Diamonds My Way
June 28th, 2018
When Ben Adams and his girlfriend Elizabeth Kahle landed at DFW International Airport three weeks ago after a romantic European vacation, Adams was all set to surprise the love of his life with an engagement ring and marriage proposal.



That plan got short-circuited when the airline misplaced their luggage and Adams had made the critical mistake of packing the engagement ring in his checked baggage instead of placing it in his carry-on.

Earlier in the journey, the couple had been waiting for their connection in Iceland when they learned that their flight to DFW Airport in Dallas had been canceled. They were re-routed to JFK Airport in New York and then finally got a Delta flight to Texas that connected through Atlanta.

With all the changes and crazy connections, the couple made it to Texas but the luggage did not. For more than two weeks WOW Airlines couldn't tell the them where their luggage had ended up.

Both Adams and Kahle work for Norwegian Cruise Lines and don't really have a permanent residence. Kahle has family in Frisco, Texas, and that's why Adams wanted to propose when they landed, so they could all celebrate together.

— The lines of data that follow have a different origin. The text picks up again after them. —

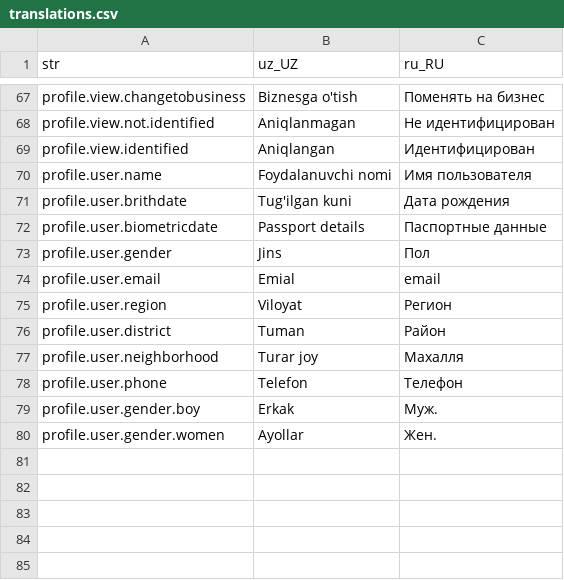
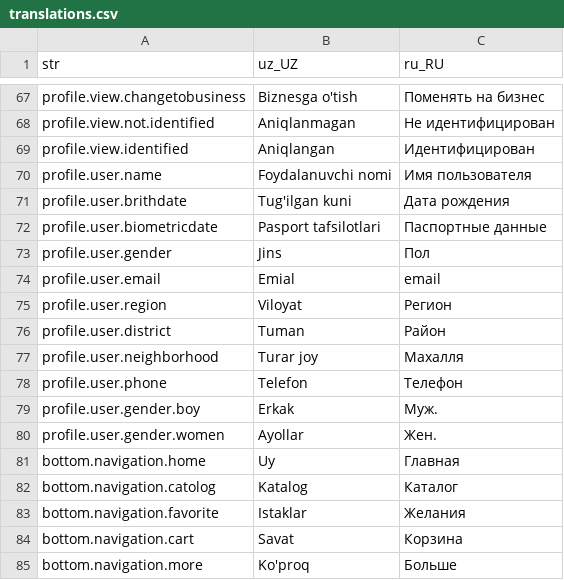
Before and after one commit to Hikmatullohprogramist/El-xizmati, a CSV file: assets/localization/translations.csv, drawn as a sheet; only a part is shown, gaps mark what is left out.

Commit message:
Bottom navigation label name localization added

```diff
--- a/assets/localization/translations.csv
+++ b/assets/localization/translations.csv
@@ -71,3 +71,3 @@ profile.user.name,Foydalanuvchi nomi,Имя пользователя
 profile.user.brithdate,Tug'ilgan kuni,Дата рождения
-profile.user.biometricdate,Passport details,Паспортные данные
+profile.user.biometricdate,Pasport tafsilotlari,Паспортные данные
 profile.user.gender,Jins,Пол
@@ -80 +80,6 @@ profile.user.gender.boy,Erkak,Муж.
 profile.user.gender.women,Ayollar,Жен.
+bottom.navigation.home,Uy,Главная
+bottom.navigation.catolog,Katalog,Каталог
+bottom.navigation.favorite,Istaklar,Желания
+bottom.navigation.cart,Savat,Корзина
+bottom.navigation.more,Ko'proq,Больше
```
Also changed, not shown: 2 other files.
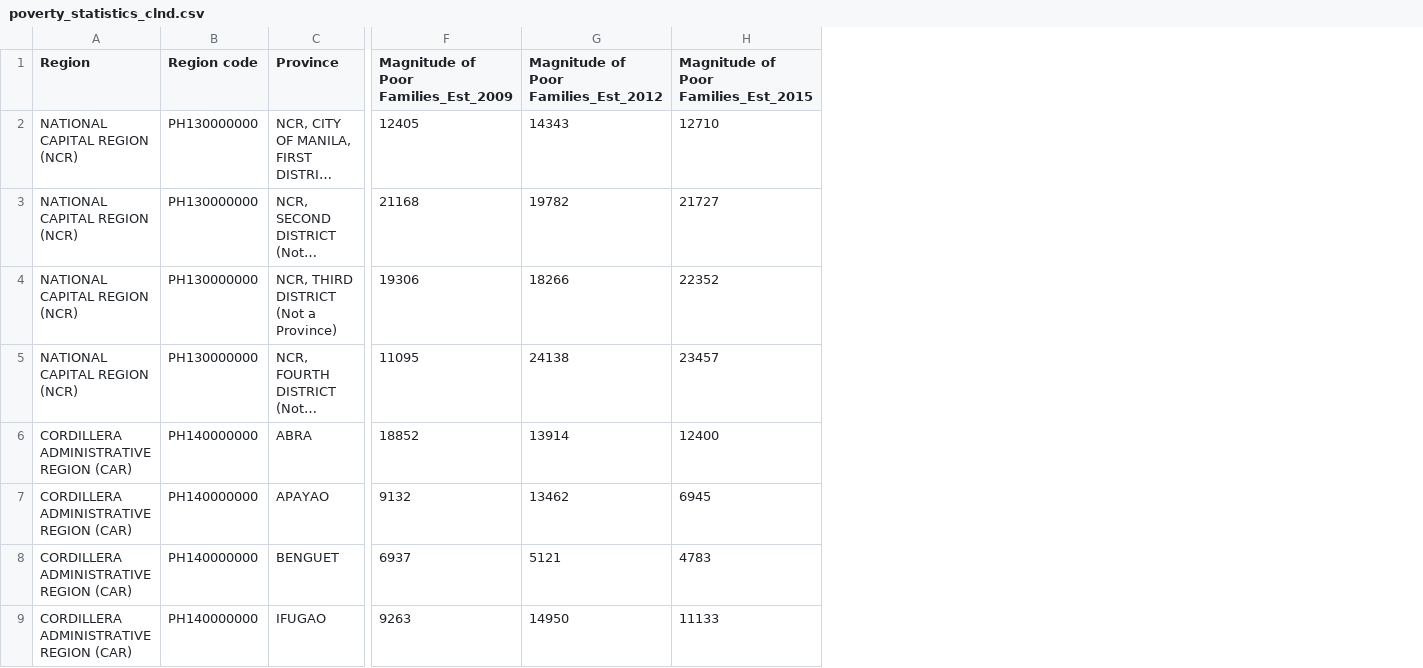
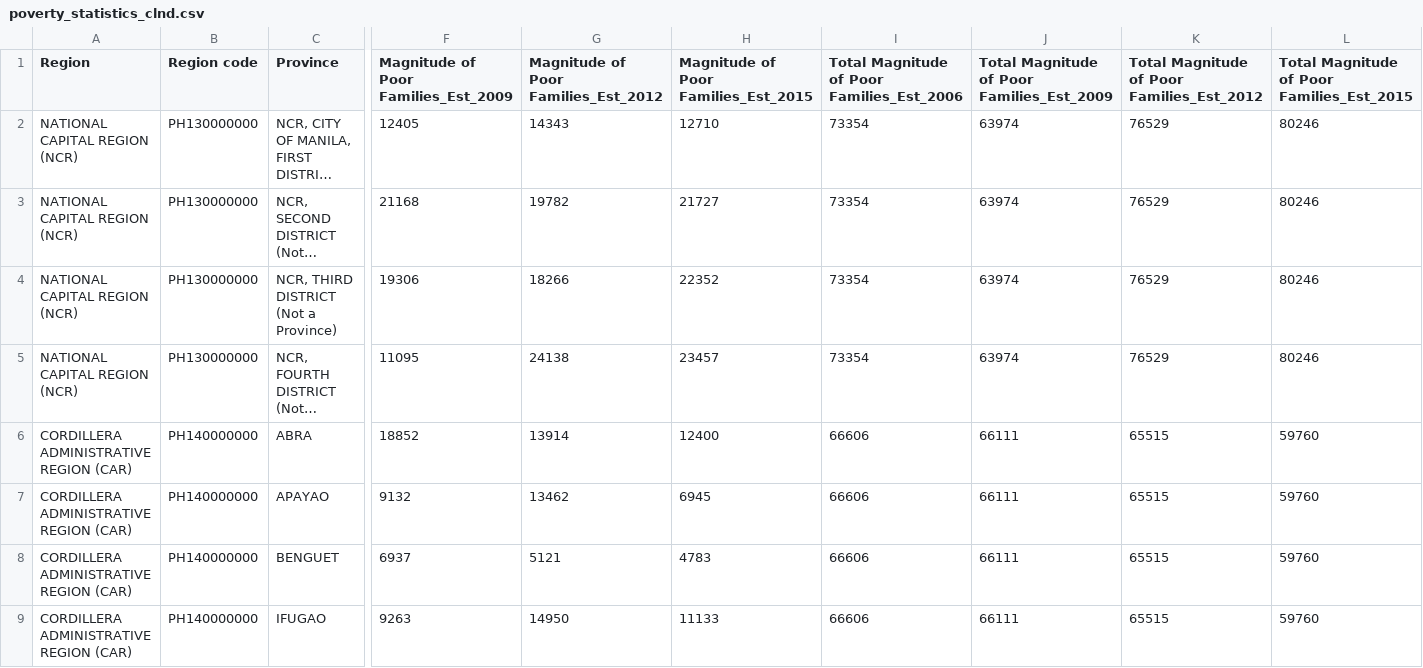
Before and after one commit to hyoaru/philippine-poverty-area-estimates-choropleth, a CSV file: data/csv/poverty_statistics_clnd.csv, drawn as a sheet; only a part is shown, gaps mark what is left out; long unchanged cells end in …; the diff names each change by its address in the sheet, - before the commit and + after, or states it on an @@ line.

Commit message:
[add] total magnitude column for viewing by region

```diff
--- a/data/csv/poverty_statistics_clnd.csv
+++ b/data/csv/poverty_statistics_clnd.csv
+column I, rows 1-9: Total Magnitude of Poor Families_Est_2006 | 73354 | 73354 | 73354 | 73354 | 66606 | 66606 | 66606 | 66606
+column J, rows 1-9: Total Magnitude of Poor Families_Est_2009 | 63974 | 63974 | 63974 | 63974 | 66111 | 66111 | 66111 | 66111
+column K, rows 1-9: Total Magnitude of Poor Families_Est_2012 | 76529 | 76529 | 76529 | 76529 | 65515 | 65515 | 65515 | 65515
+column L, rows 1-9: Total Magnitude of Poor Families_Est_2015 | 80246 | 80246 | 80246 | 80246 | 59760 | 59760 | 59760 | 59760
```
Also changed, not shown: 6 other files.
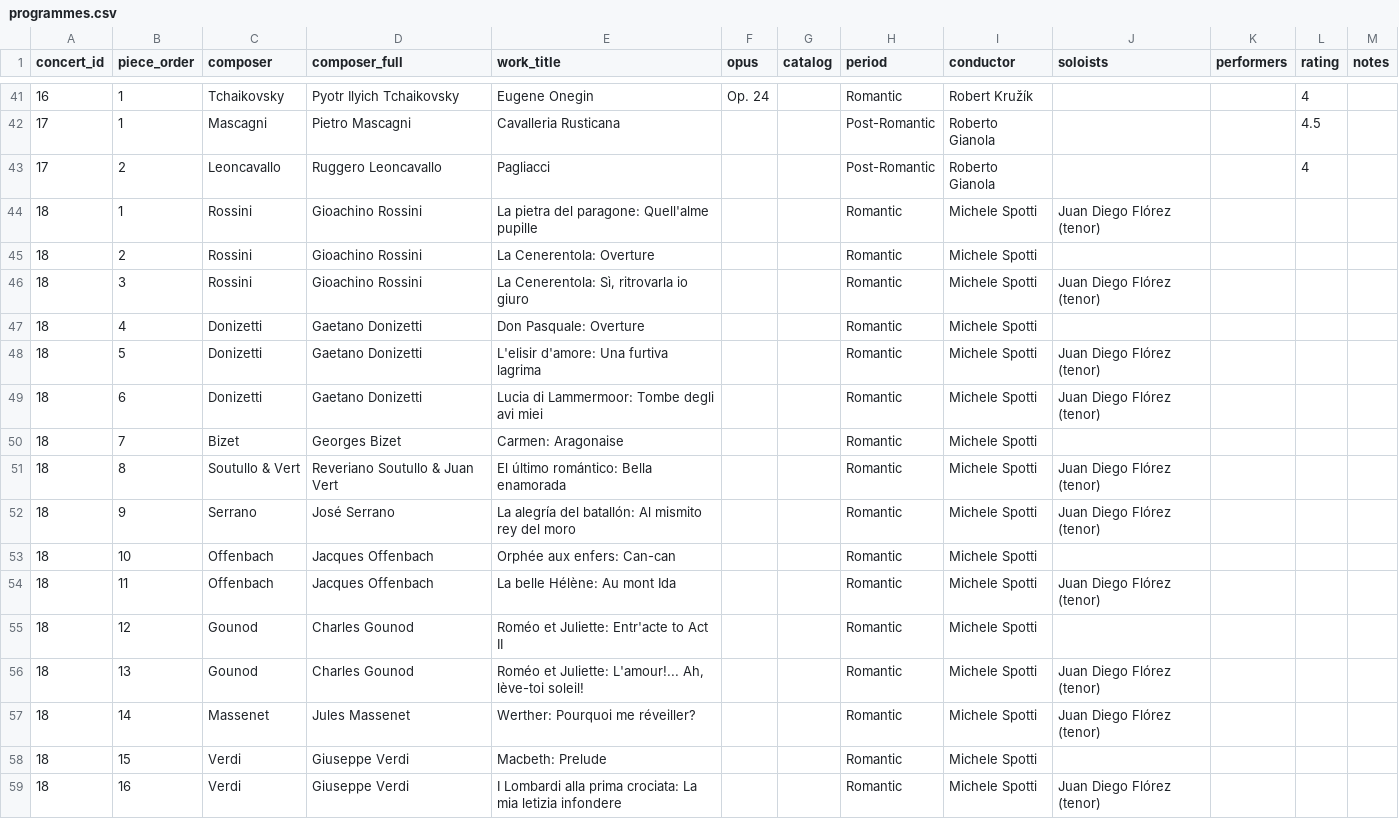
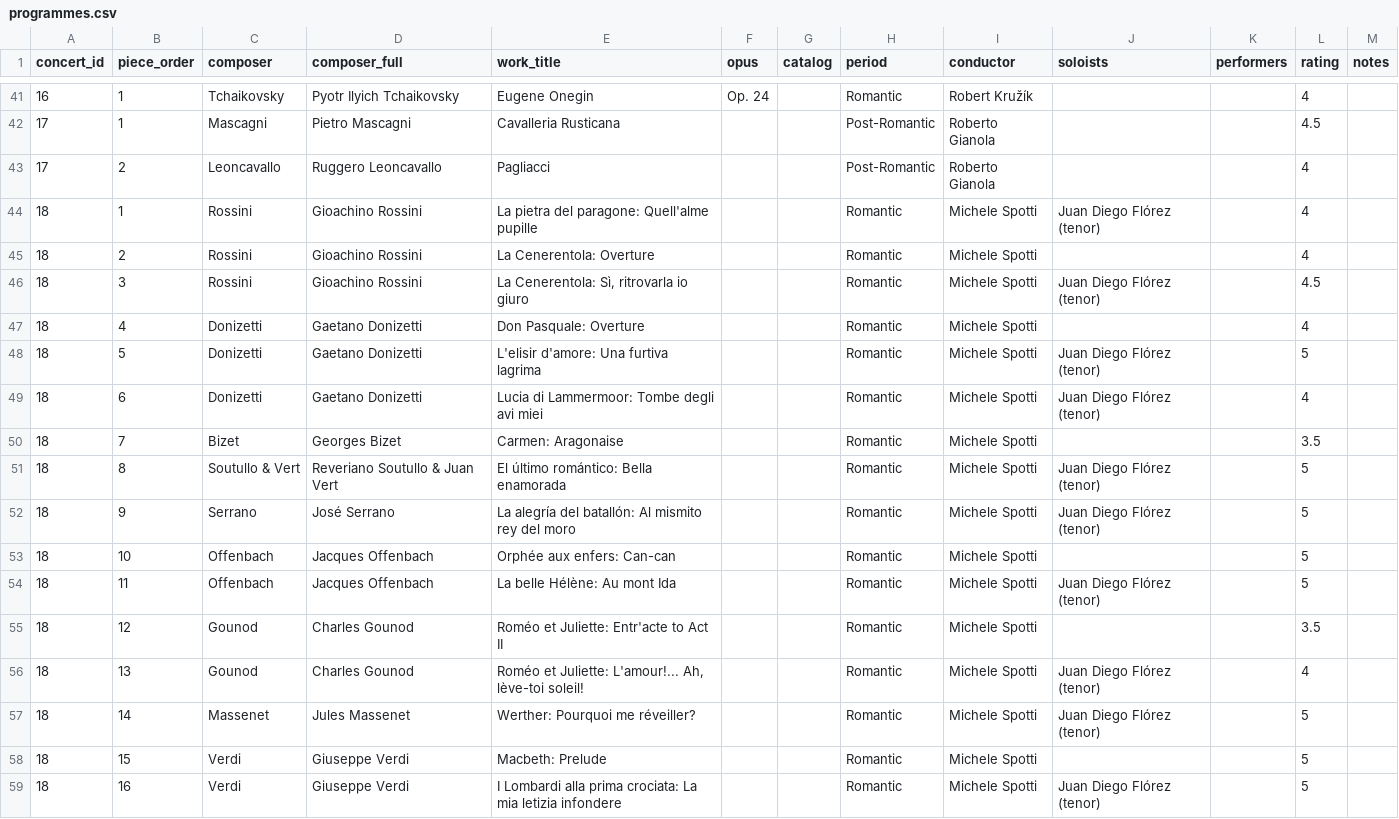
Before and after one commit to lyzy/concert-log, a CSV file: data/programmes.csv, drawn as a sheet; only a part is shown, gaps mark what is left out.

Commit message:
feat: count excerpts from one opera as one work; conductors by concert
- Dedupe programmes per event by work base so two numbers from the same opera count once
  (La Cenerentola, Romeo et Juliette) in 'Pieces heard', composer and period charts
- 'Unique works' and repeated works now group by work base
- 'Pieces by Conductor' -> 'Concerts by Conductor' (counts events, not pieces)
- data: add ratings for event 18

```diff
--- a/data/programmes.csv
+++ b/data/programmes.csv
@@ -43,17 +43,17 @@
 17,2,Leoncavallo,Ruggero Leoncavallo,Pagliacci,,,Post-Romantic,Roberto Gianola,,,4,
-18,1,Rossini,Gioachino Rossini,La pietra del paragone: Quell'alme pupille,,,Romantic,Michele Spotti,Juan Diego Flórez (tenor),,,
-18,2,Rossini,Gioachino Rossini,La Cenerentola: Overture,,,Romantic,Michele Spotti,,,,
-18,3,Rossini,Gioachino Rossini,"La Cenerentola: Sì, ritrovarla io giuro",,,Romantic,Michele Spotti,Juan Diego Flórez (tenor),,,
-18,4,Donizetti,Gaetano Donizetti,Don Pasquale: Overture,,,Romantic,Michele Spotti,,,,
-18,5,Donizetti,Gaetano Donizetti,L'elisir d'amore: Una furtiva lagrima,,,Romantic,Michele Spotti,Juan Diego Flórez (tenor),,,
-18,6,Donizetti,Gaetano Donizetti,Lucia di Lammermoor: Tombe degli avi miei,,,Romantic,Michele Spotti,Juan Diego Flórez (tenor),,,
-18,7,Bizet,Georges Bizet,Carmen: Aragonaise,,,Romantic,Michele Spotti,,,,
-18,8,Soutullo & Vert,Reveriano Soutullo & Juan Vert,El último romántico: Bella enamorada,,,Romantic,Michele Spotti,Juan Diego Flórez (tenor),,,
-18,9,Serrano,José Serrano,La alegría del batallón: Al mismito rey del moro,,,Romantic,Michele Spotti,Juan Diego Flórez (tenor),,,
-18,10,Offenbach,Jacques Offenbach,Orphée aux enfers: Can-can,,,Romantic,Michele Spotti,,,,
-18,11,Offenbach,Jacques Offenbach,La belle Hélène: Au mont Ida,,,Romantic,Michele Spotti,Juan Diego Flórez (tenor),,,
-18,12,Gounod,Charles Gounod,Roméo et Juliette: Entr'acte to Act II,,,Romantic,Michele Spotti,,,,
-18,13,Gounod,Charles Gounod,"Roméo et Juliette: L'amour!... Ah, lève-toi soleil!",,,Romantic,Michele Spotti,Juan Diego Flórez (tenor),,,
-18,14,Massenet,Jules Massenet,Werther: Pourquoi me réveiller?,,,Romantic,Michele Spotti,Juan Diego Flórez (tenor),,,
-18,15,Verdi,Giuseppe Verdi,Macbeth: Prelude,,,Romantic,Michele Spotti,,,,
-18,16,Verdi,Giuseppe Verdi,I Lombardi alla prima crociata: La mia letizia infondere,,,Romantic,Michele Spotti,Juan Diego Flórez (tenor),,,
+18,1,Rossini,Gioachino Rossini,La pietra del paragone: Quell'alme pupille,,,Romantic,Michele Spotti,Juan Diego Flórez (tenor),,4,
+18,2,Rossini,Gioachino Rossini,La Cenerentola: Overture,,,Romantic,Michele Spotti,,,4,
+18,3,Rossini,Gioachino Rossini,"La Cenerentola: Sì, ritrovarla io giuro",,,Romantic,Michele Spotti,Juan Diego Flórez (tenor),,4.5,
+18,4,Donizetti,Gaetano Donizetti,Don Pasquale: Overture,,,Romantic,Michele Spotti,,,4,
+18,5,Donizetti,Gaetano Donizetti,L'elisir d'amore: Una furtiva lagrima,,,Romantic,Michele Spotti,Juan Diego Flórez (tenor),,5,
+18,6,Donizetti,Gaetano Donizetti,Lucia di Lammermoor: Tombe degli avi miei,,,Romantic,Michele Spotti,Juan Diego Flórez (tenor),,4,
+18,7,Bizet,Georges Bizet,Carmen: Aragonaise,,,Romantic,Michele Spotti,,,3.5,
+18,8,Soutullo & Vert,Reveriano Soutullo & Juan Vert,El último romántico: Bella enamorada,,,Romantic,Michele Spotti,Juan Diego Flórez (tenor),,5,
+18,9,Serrano,José Serrano,La alegría del batallón: Al mismito rey del moro,,,Romantic,Michele Spotti,Juan Diego Flórez (tenor),,5,
+18,10,Offenbach,Jacques Offenbach,Orphée aux enfers: Can-can,,,Romantic,Michele Spotti,,,5,
+18,11,Offenbach,Jacques Offenbach,La belle Hélène: Au mont Ida,,,Romantic,Michele Spotti,Juan Diego Flórez (tenor),,5,
+18,12,Gounod,Charles Gounod,Roméo et Juliette: Entr'acte to Act II,,,Romantic,Michele Spotti,,,3.5,
+18,13,Gounod,Charles Gounod,"Roméo et Juliette: L'amour!... Ah, lève-toi soleil!",,,Romantic,Michele Spotti,Juan Diego Flórez (tenor),,4,
+18,14,Massenet,Jules Massenet,Werther: Pourquoi me réveiller?,,,Romantic,Michele Spotti,Juan Diego Flórez (tenor),,5,
+18,15,Verdi,Giuseppe Verdi,Macbeth: Prelude,,,Romantic,Michele Spotti,,,5,
+18,16,Verdi,Giuseppe Verdi,I Lombardi alla prima crociata: La mia letizia infondere,,,Romantic,Michele Spotti,Juan Diego Flórez (tenor),,5,
```
Also changed, not shown: 4 other files.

Instead, Adams reached out to local ABC affiliate WFAA to reveal his proposal secret and plead his case.

“The stakes just went from here to here!” Kahle said in the interview.

With the helpful prodding of the TV station, WOW was able to find the luggage, which had somehow ended up in Boston.

“We didn’t even go through Boston,” Adams said.



The luggage was forwarded to Texas, where Adams was finally able to pop the question. WFAA was on hand to document the moment and deliver a happy-ending story to its viewers.



“The only reason we got our bags back immediately is because you guys reached out to WOW Airlines,” Adams said. “I get to go back to the ship with my future wife and I’m so ecstatic.”

Of course, all the drama could have been avoided had Adams heeded these tips from the Transportation Security Administration (TSA) and Jewelers Mutual Insurance Company regarding how to handle fine jewelry when traveling...

TSA blogger Bob Burns noted that under no circumstances should travelers pack their fine jewelry in checked luggage.

"It’s perfectly OK to wear your fine jewelry through the checkpoint station," he wrote. "As long as the jewelry is not really bulky, travelers should keep their precious possessions on their bodies as they walk through metal detectors or high-tech imaging devices. Fine jewelry items that are not worn should be placed in a carry-on bag that should never be left unattended."

Burns added that travelers should never place their valuables in the plastic bowls that the TSA provides to hold smaller items. Bowls can tip over on the conveyor belts, seemingly sending small jewelry into another dimension where it is never seen again, according to Burns.

Here are a few more traveling tips from Jewelers Mutual…

• Pack light and take only the jewelry you’ll wear while traveling and at your destination. The 4-carat diamond ring you save for special occasions? Probably not. The pearls that go with everything? Definitely.
• List all the jewelry you’ll take with you. Make two copies. Take one copy with you and store it separately from your jewelry. Leave the other copy at home. Also helpful: take pictures or a video of your jewelry.
• Never put jewelry in checked baggage. Instead, wear it or stow it in your carry-on bag. If you wear it, take extra care by slipping a pendant inside a sweater or turning your ring so only the band shows.
• Put your jewelry in a favorite bag you’ll carry while traveling. Don’t leave your jewelry in an unattended car or suitcase.
• When checking into your hotel or condo, don’t hand your jewelry bag to hotel staff. Carry it personally.
• Always store jewelry in the hotel safe when not wearing it.
• Insure your personal jewelry against loss, damage, theft and mysterious disappearance wherever your travels take you, worldwide. So get the right insurance. Then relax, be yourself and have fun.

Credits: Screen captures via www.wfaa.com.